Amazon Invites Web Surfers to Share Info on Everything
Askville is an attempt to extend one of Amazon's strongest features -- its ability to leverage customers into trusted reviewers. Millions of Amazon users have entered reviews on the e-tailer's main site and Amazon already has a system that lets readers of those reviews rank them based on usefulness, said Forrester Research analyst Carrie Johnson.
Nov 29, 2007 2:40 PM PT
Amazon.com on Thursday launched a site that invites visitors to ask questions and receive answers from fellow users, who will be lured with Amazon currency to share their expertise and opinions.
Amazon is aiming to use Askville.com to leverage its own expertise in sharing consumer opinions -- user reviews are one of the most popular and highly regarded features of its e-tail site -- and to drive both traffic and sales at the same time.
The e-commerce giant is offering Askville users who answer questions the ability to acquire Quest Gold, virtual currency that for a time can be redeemed for US$100 and $50 Amazon gift cards.
The initiative follows a long line of sites offered by search engines such as Google and others to offer a more human touch to Web-based information gathering. Askville is also based on the idea that simply searching online is not always the best way to find the answers to some questions.
"Finding information or getting good advice is hard enough when you are searching the Internet by yourself," said Joseph Park, director of Askville.com.
Using real people, who can either point users to the answers or share personal experiences, "makes the discoverability of information much more efficient" as well as "a lot more fun," Park added.
Askville has been open to invited customers since last December, when the beta version launched; it is now open to all Amazon customers. Non-customers can gain access to the site by using their mobile phones to authenticate themselves.
To help drive users to the site, Amazon is offering both those who ask and those who answer questions the ability to earn Quest Gold.
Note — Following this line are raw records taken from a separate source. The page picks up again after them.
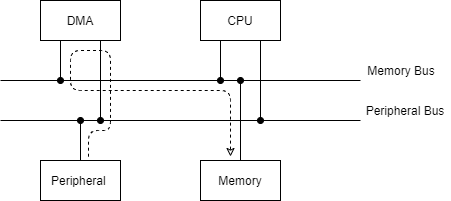
Above: 03Flowcharts/Perifericos/DMA.png in LPI-2020/DWR-19 (draw.io), before the change. Source tidied: cells renumbered, new cells last; positions are measured from the earlier drawing's top-left corner, leaving out a move shared by most shapes.
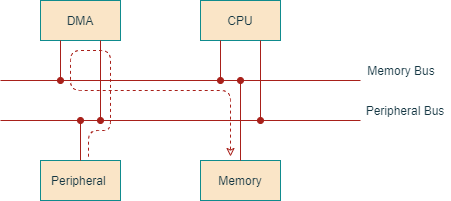
After the change.

The edit, as a diff of the source:
```diff
@@ -2,67 +2,67 @@
   <root>
     <mxCell id="0" />
     <mxCell id="1" parent="0" />
-    <mxCell id="2" style="endArrow=none;html=1;" parent="1" edge="1">
+    <mxCell id="2" style="endArrow=none;html=1;labelBackgroundColor=#DAD2D8;strokeColor=#A8201A;fontColor=#143642;" parent="1" edge="1">
       <mxGeometry relative="1" as="geometry">
         <mxPoint y="80" as="sourcePoint" />
         <mxPoint x="360" y="80" as="targetPoint" />
       </mxGeometry>
     </mxCell>
-    <mxCell id="3" style="endArrow=none;html=1;" parent="1" edge="1">
+    <mxCell id="3" style="endArrow=none;html=1;labelBackgroundColor=#DAD2D8;strokeColor=#A8201A;fontColor=#143642;" parent="1" edge="1">
       <mxGeometry relative="1" as="geometry">
         <mxPoint y="120" as="sourcePoint" />
         <mxPoint x="360" y="120" as="targetPoint" />
       </mxGeometry>
     </mxCell>
-    <mxCell id="4" value="DMA" style="rounded=0;whiteSpace=wrap;html=1;" parent="1" vertex="1">
+    <mxCell id="4" value="DMA" style="rounded=0;whiteSpace=wrap;html=1;fillColor=#FAE5C7;strokeColor=#0F8B8D;fontColor=#143642;" parent="1" vertex="1">
       <mxGeometry x="40" width="80" height="40" as="geometry" />
     </mxCell>
-    <mxCell id="5" value="CPU" style="rounded=0;whiteSpace=wrap;html=1;" parent="1" vertex="1">
+    <mxCell id="5" value="CPU" style="rounded=0;whiteSpace=wrap;html=1;fillColor=#FAE5C7;strokeColor=#0F8B8D;fontColor=#143642;" parent="1" vertex="1">
       <mxGeometry x="200" width="80" height="40" as="geometry" />
     </mxCell>
-    <mxCell id="6" value="Peripheral&amp;nbsp;" style="rounded=0;whiteSpace=wrap;html=1;" parent="1" vertex="1">
+    <mxCell id="6" value="Peripheral&amp;nbsp;" style="rounded=0;whiteSpace=wrap;html=1;fillColor=#FAE5C7;strokeColor=#0F8B8D;fontColor=#143642;" parent="1" vertex="1">
       <mxGeometry x="40" y="160" width="80" height="40" as="geometry" />
     </mxCell>
-    <mxCell id="7" value="Memory" style="rounded=0;whiteSpace=wrap;html=1;" parent="1" vertex="1">
+    <mxCell id="7" value="Memory" style="rounded=0;whiteSpace=wrap;html=1;fillColor=#FAE5C7;strokeColor=#0F8B8D;fontColor=#143642;" parent="1" vertex="1">
       <mxGeometry x="200" y="160" width="80" height="40" as="geometry" />
     </mxCell>
-    <mxCell id="8" value="Memory Bus" style="text;html=1;strokeColor=none;fillColor=none;align=center;verticalAlign=middle;whiteSpace=wrap;rounded=0;" parent="1" vertex="1">
+    <mxCell id="8" value="Memory Bus" style="text;html=1;strokeColor=none;fillColor=none;align=center;verticalAlign=middle;whiteSpace=wrap;rounded=0;fontColor=#143642;" parent="1" vertex="1">
       <mxGeometry x="366" y="60" width="70" height="20" as="geometry" />
     </mxCell>
-    <mxCell id="9" value="Peripheral Bus" style="text;html=1;strokeColor=none;fillColor=none;align=center;verticalAlign=middle;whiteSpace=wrap;rounded=0;" parent="1" vertex="1">
+    <mxCell id="9" value="Peripheral Bus" style="text;html=1;strokeColor=none;fillColor=none;align=center;verticalAlign=middle;whiteSpace=wrap;rounded=0;fontColor=#143642;" parent="1" vertex="1">
       <mxGeometry x="360" y="100" width="90" height="20" as="geometry" />
     </mxCell>
-    <mxCell id="10" style="endArrow=oval;html=1;exitX=0.25;exitY=1;exitDx=0;exitDy=0;startArrow=none;startFill=0;endFill=1;" parent="1" edge="1" source="4">
+    <mxCell id="10" style="endArrow=oval;html=1;exitX=0.25;exitY=1;exitDx=0;exitDy=0;startArrow=none;startFill=0;endFill=1;labelBackgroundColor=#DAD2D8;strokeColor=#A8201A;fontColor=#143642;" parent="1" edge="1" source="4">
       <mxGeometry relative="1" as="geometry">
         <mxPoint x="60" y="80" as="targetPoint" />
       </mxGeometry>
     </mxCell>
-    <mxCell id="11" style="endArrow=oval;html=1;exitX=0.75;exitY=1;exitDx=0;exitDy=0;startArrow=none;startFill=0;endFill=1;" parent="1" edge="1" source="4">
+    <mxCell id="11" style="endArrow=oval;html=1;exitX=0.75;exitY=1;exitDx=0;exitDy=0;startArrow=none;startFill=0;endFill=1;labelBackgroundColor=#DAD2D8;strokeColor=#A8201A;fontColor=#143642;" parent="1" edge="1" source="4">
       <mxGeometry relative="1" as="geometry">
         <mxPoint x="100" y="120" as="targetPoint" />
       </mxGeometry>
     </mxCell>
-    <mxCell id="12" style="endArrow=oval;html=1;startArrow=none;startFill=0;endFill=1;" parent="1" edge="1" source="6">
+    <mxCell id="12" style="endArrow=oval;html=1;startArrow=none;startFill=0;endFill=1;labelBackgroundColor=#DAD2D8;strokeColor=#A8201A;fontColor=#143642;" parent="1" edge="1" source="6">
       <mxGeometry relative="1" as="geometry">
         <mxPoint x="80" y="120" as="targetPoint" />
       </mxGeometry>
     </mxCell>
-    <mxCell id="13" style="endArrow=oval;html=1;exitX=0.75;exitY=1;exitDx=0;exitDy=0;startArrow=none;startFill=0;endFill=1;" parent="1" edge="1" source="5">
+    <mxCell id="13" style="endArrow=oval;html=1;exitX=0.75;exitY=1;exitDx=0;exitDy=0;startArrow=none;startFill=0;endFill=1;labelBackgroundColor=#DAD2D8;strokeColor=#A8201A;fontColor=#143642;" parent="1" edge="1" source="5">
       <mxGeometry relative="1" as="geometry">
         <mxPoint x="260" y="120" as="targetPoint" />
       </mxGeometry>
     </mxCell>
-    <mxCell id="14" style="endArrow=oval;html=1;exitX=0.25;exitY=1;exitDx=0;exitDy=0;startArrow=none;startFill=0;endFill=1;" parent="1" edge="1" source="5">
+    <mxCell id="14" style="endArrow=oval;html=1;exitX=0.25;exitY=1;exitDx=0;exitDy=0;startArrow=none;startFill=0;endFill=1;labelBackgroundColor=#DAD2D8;strokeColor=#A8201A;fontColor=#143642;" parent="1" edge="1" source="5">
       <mxGeometry relative="1" as="geometry">
         <mxPoint x="220" y="80" as="targetPoint" />
       </mxGeometry>
     </mxCell>
-    <mxCell id="15" style="endArrow=oval;html=1;startArrow=none;startFill=0;endFill=1;exitX=0.5;exitY=0;exitDx=0;exitDy=0;" parent="1" edge="1" source="7">
+    <mxCell id="15" style="endArrow=oval;html=1;startArrow=none;startFill=0;endFill=1;exitX=0.5;exitY=0;exitDx=0;exitDy=0;labelBackgroundColor=#DAD2D8;strokeColor=#A8201A;fontColor=#143642;" parent="1" edge="1" source="7">
       <mxGeometry relative="1" as="geometry">
         <mxPoint x="240" y="80" as="targetPoint" />
       </mxGeometry>
     </mxCell>
-    <mxCell id="16" style="endArrow=classic;dashed=1;html=1;exitX=0.6;exitY=-0.095;exitDx=0;exitDy=0;exitPerimeter=0;endFill=0;" parent="1" edge="1" source="6">
+    <mxCell id="16" style="endArrow=classic;dashed=1;html=1;exitX=0.6;exitY=-0.095;exitDx=0;exitDy=0;exitPerimeter=0;endFill=0;labelBackgroundColor=#DAD2D8;strokeColor=#A8201A;fontColor=#143642;" parent="1" edge="1" source="6">
       <mxGeometry relative="1" as="geometry">
         <mxPoint x="230" y="156" as="targetPoint" />
         <Array as="points">
```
Gold points are awarded based on the expertise a user displays in a topic and other factors.
The site will be matched with a second, to be called "Questville," where Quest Gold can be cashed in for rewards, Amazon said. In a note on the Askville blog, Amazon says the launch of Questville was delayed because the company was not able to devote enough resources to developing it ahead of the launch of Askville.
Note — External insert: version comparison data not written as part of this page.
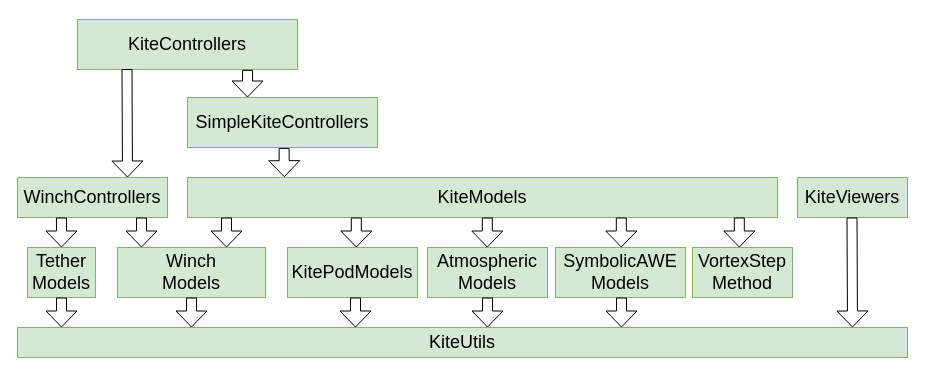
Above: page "Page-1" (1 of 2) of docs/src/kite_power_tools.drawio in OpenSourceAWE/KiteUtils.jl (draw.io), before the change. Source tidied: cells renumbered, new cells numbered last; positions are measured from the earlier drawing's top-left corner, leaving out a move shared by most shapes. Both pictures are drawn from the tidied source at 100%, with x=0, y=0 at pixel (17, 19).
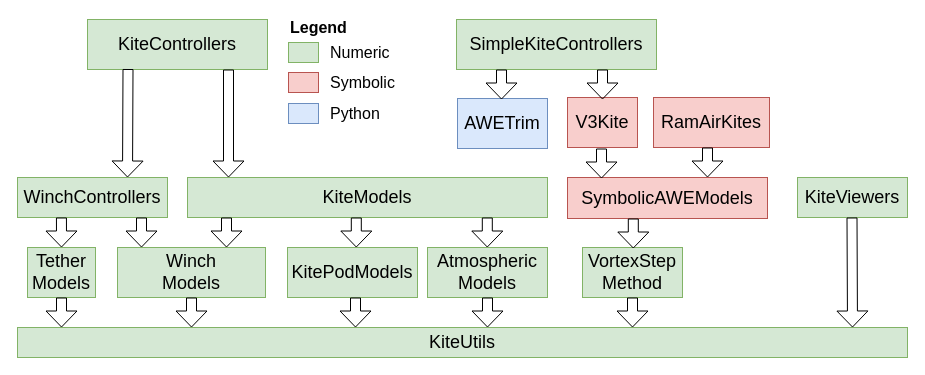
Above is the later version.

Change to the diagram source:
```diff
@@
     <mxCell id="2" value="KiteControllers" style="rounded=0;whiteSpace=wrap;html=1;fontSize=18;fillColor=#d5e8d4;strokeColor=#82b366;" parent="1" vertex="1">
-      <mxGeometry x="60" width="220" height="50" as="geometry" />
+      <mxGeometry x="70" width="180" height="50" as="geometry" />
     </mxCell>
     <mxCell id="3" value="KiteModels" style="rounded=0;whiteSpace=wrap;html=1;fontSize=18;fillColor=#d5e8d4;strokeColor=#82b366;" parent="1" vertex="1">
-      <mxGeometry x="170" y="158" width="590" height="40" as="geometry" />
+      <mxGeometry x="170" y="158" width="360" height="40" as="geometry" />
     </mxCell>
@@
     <mxCell id="9" value="VortexStep&lt;br&gt;Method" style="rounded=0;whiteSpace=wrap;html=1;fontSize=18;fillColor=#d5e8d4;strokeColor=#82b366;" parent="1" vertex="1">
-      <mxGeometry x="675" y="228" width="100" height="50" as="geometry" />
+      <mxGeometry x="565" y="228" width="100" height="50" as="geometry" />
     </mxCell>
@@
-    <mxCell id="13" style="shape=flexArrow;endArrow=classic;html=1;rounded=0;exitX=0.689;exitY=1.007;exitDx=0;exitDy=0;endSize=5;exitPerimeter=0;entryX=0.099;entryY=-0.008;entryDx=0;entryDy=0;entryPerimeter=0;" parent="1" edge="1">
-      <mxGeometry relative="1" as="geometry">
-        <mxPoint x="266.6" y="128.4" as="sourcePoint" />
-        <mxPoint x="266.8" y="157.7" as="targetPoint" />
-      </mxGeometry>
-    </mxCell>
@@
     <mxCell id="21" value="SimpleKiteControllers" style="rounded=0;whiteSpace=wrap;html=1;fontSize=18;fillColor=#d5e8d4;strokeColor=#82b366;" parent="1" vertex="1">
-      <mxGeometry x="170" y="78" width="190" height="50" as="geometry" />
+      <mxGeometry x="439" width="200" height="50" as="geometry" />
     </mxCell>
-    <mxCell id="22" style="shape=flexArrow;endArrow=classic;html=1;rounded=0;endSize=5;exitX=0.773;exitY=1.007;exitDx=0;exitDy=0;exitPerimeter=0;" parent="1" edge="1" source="2">
-      <mxGeometry relative="1" as="geometry">
-        <mxPoint x="230" y="78" as="targetPoint" />
-      </mxGeometry>
-    </mxCell>
@@
-    <mxCell id="25" value="SymbolicAWE&lt;br&gt;Models" style="rounded=0;whiteSpace=wrap;html=1;fontSize=18;fillColor=#d5e8d4;strokeColor=#82b366;" parent="1" vertex="1">
-      <mxGeometry x="538" y="228" width="130" height="50" as="geometry" />
+    <mxCell id="25" value="SymbolicAWEModels" style="rounded=0;whiteSpace=wrap;html=1;fontSize=18;fillColor=#f8cecc;strokeColor=#b85450;" parent="1" vertex="1">
+      <mxGeometry x="550" y="158" width="200" height="41" as="geometry" />
     </mxCell>
@@
-    <mxCell id="27" style="shape=flexArrow;endArrow=classic;html=1;rounded=0;exitX=0.5;exitY=1;exitDx=0;exitDy=0;endSize=5;" parent="1" edge="1">
-      <mxGeometry relative="1" as="geometry">
-        <mxPoint x="603.8" y="198" as="sourcePoint" />
-        <mxPoint x="603.8" y="228" as="targetPoint" />
-      </mxGeometry>
-    </mxCell>
-    <mxCell id="28" style="shape=flexArrow;endArrow=classic;html=1;rounded=0;exitX=0.5;exitY=1;exitDx=0;exitDy=0;endSize=5;" parent="1" edge="1">
-      <mxGeometry relative="1" as="geometry">
-        <mxPoint x="721.8" y="198" as="sourcePoint" />
-        <mxPoint x="721.8" y="228" as="targetPoint" />
-      </mxGeometry>
-    </mxCell>
     <mxCell id="29" style="shape=flexArrow;endArrow=classic;html=1;rounded=0;exitX=0.5;exitY=1;exitDx=0;exitDy=0;endSize=5;" parent="1" edge="1">
       <mxGeometry relative="1" as="geometry">
-        <mxPoint x="604" y="278" as="sourcePoint" />
-        <mxPoint x="604" y="308" as="targetPoint" />
+        <mxPoint x="615" y="278" as="sourcePoint" />
+        <mxPoint x="615" y="308" as="targetPoint" />
       </mxGeometry>
     </mxCell>
+    <mxCell id="30" style="shape=flexArrow;endArrow=classic;html=1;rounded=0;exitX=0.5;exitY=1;exitDx=0;exitDy=0;endSize=5;" parent="1" edge="1">
+      <mxGeometry relative="1" as="geometry">
+        <mxPoint x="615.8" y="199" as="sourcePoint" />
+        <mxPoint x="615.8" y="229" as="targetPoint" />
+      </mxGeometry>
+    </mxCell>
+    <mxCell id="31" value="V3Kite" style="rounded=0;whiteSpace=wrap;html=1;fontSize=18;fillColor=#f8cecc;strokeColor=#b85450;" parent="1" vertex="1">
+      <mxGeometry x="550" y="78" width="70" height="50" as="geometry" />
+    </mxCell>
+    <mxCell id="32" value="RamAirKites" style="rounded=0;whiteSpace=wrap;html=1;fontSize=18;fillColor=#f8cecc;strokeColor=#b85450;" parent="1" vertex="1">
+      <mxGeometry x="636" y="78" width="116" height="50" as="geometry" />
+    </mxCell>
+    <mxCell id="33" style="shape=flexArrow;endArrow=classic;html=1;rounded=0;exitX=0.5;exitY=1;exitDx=0;exitDy=0;endSize=5;" parent="1" edge="1">
+      <mxGeometry relative="1" as="geometry">
+        <mxPoint x="690" y="128" as="sourcePoint" />
+        <mxPoint x="690" y="158" as="targetPoint" />
+      </mxGeometry>
+    </mxCell>
+    <mxCell id="34" style="shape=flexArrow;endArrow=classic;html=1;rounded=0;exitX=0.5;exitY=1;exitDx=0;exitDy=0;endSize=5;" parent="1" edge="1">
+      <mxGeometry relative="1" as="geometry">
+        <mxPoint x="584" y="129" as="sourcePoint" />
+        <mxPoint x="584" y="159" as="targetPoint" />
+      </mxGeometry>
+    </mxCell>
+    <mxCell id="35" style="shape=flexArrow;endArrow=classic;html=1;rounded=0;endSize=5;entryX=0.099;entryY=-0.008;entryDx=0;entryDy=0;entryPerimeter=0;exitX=0.225;exitY=0.99;exitDx=0;exitDy=0;exitPerimeter=0;" parent="1" edge="1">
+      <mxGeometry relative="1" as="geometry">
+        <mxPoint x="211" y="50" as="sourcePoint" />
+        <mxPoint x="211" y="158" as="targetPoint" />
+      </mxGeometry>
+    </mxCell>
+    <mxCell id="36" style="shape=flexArrow;endArrow=classic;html=1;rounded=0;exitX=0.5;exitY=1;exitDx=0;exitDy=0;endSize=5;" parent="1" edge="1">
+      <mxGeometry relative="1" as="geometry">
+        <mxPoint x="585" y="50" as="sourcePoint" />
+        <mxPoint x="585" y="80" as="targetPoint" />
+      </mxGeometry>
+    </mxCell>
+    <mxCell id="37" value="AWETrim" style="rounded=0;whiteSpace=wrap;html=1;fontSize=18;fillColor=#dae8fc;strokeColor=#6c8ebf;" parent="1" vertex="1">
+      <mxGeometry x="440" y="79" width="90" height="50" as="geometry" />
+    </mxCell>
+    <mxCell id="38" style="shape=flexArrow;endArrow=classic;html=1;rounded=0;exitX=0.5;exitY=1;exitDx=0;exitDy=0;endSize=5;" parent="1" edge="1">
+      <mxGeometry relative="1" as="geometry">
+        <mxPoint x="484" y="50" as="sourcePoint" />
+        <mxPoint x="484" y="80" as="targetPoint" />
+      </mxGeometry>
+    </mxCell>
+    <mxCell id="39" value="Legend" style="text;html=1;fontSize=16;fontStyle=1;align=left;verticalAlign=middle;" parent="1" vertex="1">
+      <mxGeometry x="271" y="-2" width="100" height="20" as="geometry" />
+    </mxCell>
+    <mxCell id="40" style="rounded=0;whiteSpace=wrap;html=1;fillColor=#d5e8d4;strokeColor=#82b366;" parent="1" vertex="1">
+      <mxGeometry x="271" y="23" width="30" height="20" as="geometry" />
+    </mxCell>
+    <mxCell id="41" value="Numeric" style="text;html=1;fontSize=16;align=left;verticalAlign=middle;" parent="1" vertex="1">
+      <mxGeometry x="311" y="18" width="120" height="30" as="geometry" />
+    </mxCell>
+    <mxCell id="42" style="rounded=0;whiteSpace=wrap;html=1;fillColor=#f8cecc;strokeColor=#b85450;" parent="1" vertex="1">
+      <mxGeometry x="271" y="53" width="30" height="20" as="geometry" />
+    </mxCell>
+    <mxCell id="43" value="Symbolic" style="text;html=1;fontSize=16;align=left;verticalAlign=middle;" parent="1" vertex="1">
+      <mxGeometry x="311" y="48" width="120" height="30" as="geometry" />
+    </mxCell>
+    <mxCell id="44" style="rounded=0;whiteSpace=wrap;html=1;fillColor=#dae8fc;strokeColor=#6c8ebf;" parent="1" vertex="1">
+      <mxGeometry x="271" y="84" width="30" height="20" as="geometry" />
+    </mxCell>
+    <mxCell id="45" value="Python" style="text;html=1;fontSize=16;align=left;verticalAlign=middle;" parent="1" vertex="1">
+      <mxGeometry x="311" y="79" width="120" height="30" as="geometry" />
+    </mxCell>
```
In the meantime, Amazon is offering users the chance to cash in the currency for Amazon gift certificates.
Extending a Strong Feature
From the site, it's easy to see how it will help drive buying traffic at Amazon. One question about buying digital cameras, for instance, includes answers that contain specific product recommendations that in one click take users back to the Amazon page for those products.
The launch of Askville comes just days after Amazon's most recent new venture, the launch of an e-book reader called "Kindle," was met with mixed reviews and skepticism abut the company's ability to foster electronic book adoption.
Nevertheless, Askville is an attempt to extend one of Amazon's strongest features -- its ability to leverage customers into trusted reviewers. Millions of Amazon users have entered reviews on the e-tailer's main site and Amazon already has a system that lets readers of those reviews rank them based on usefulness, said Forrester Research analyst Carrie Johnson.
"A lot of online retailers have tried to follow the model that Amazon has made work so well," Johnson told the E-Commerce Times.
Following the Leader
By trying to extend it beyond direct product reviews, Amazon is moving onto turf already guarded by search engines and a growing number of social networking sites, however -- ground where Amazon's own search ventures, the product search engine A9 and the open search engine that spun off it have not made much headway against the top search players, Johnson noted.
Others have found it difficult to find the right formula and economic model for the human search approach. Google Answers, which offered answers from live researchers for a fee, was shut down last year after about four years. Meanwhile, Yahoo maintains Yahoo Answers, and has added social networking elements to the site.
Similarly, business-focused social networking site LinkedIn recently added its own Answers page, where registered users can submit questions and have them answered by people in their extended networks.
Because there's clearly a market for information beyond what searching alone can yield, Google may yet try to get back into the answers game, Sterling Market Intelligence analyst Greg Sterling told the E-Commerce Times.
Developing Future Products
Earlier this year, Google added a polling feature to its social networking offering, Orkut, sparking speculation that if Google Answers did return, it would be as part of that site.
"I have to think they are going to be looking to bring it back in some form at some point," Sterling said.
When it shut down the site, Google said its experiment had given it insight into what people want to learn about on the Web and "a lot of material for developing future products to serve our users."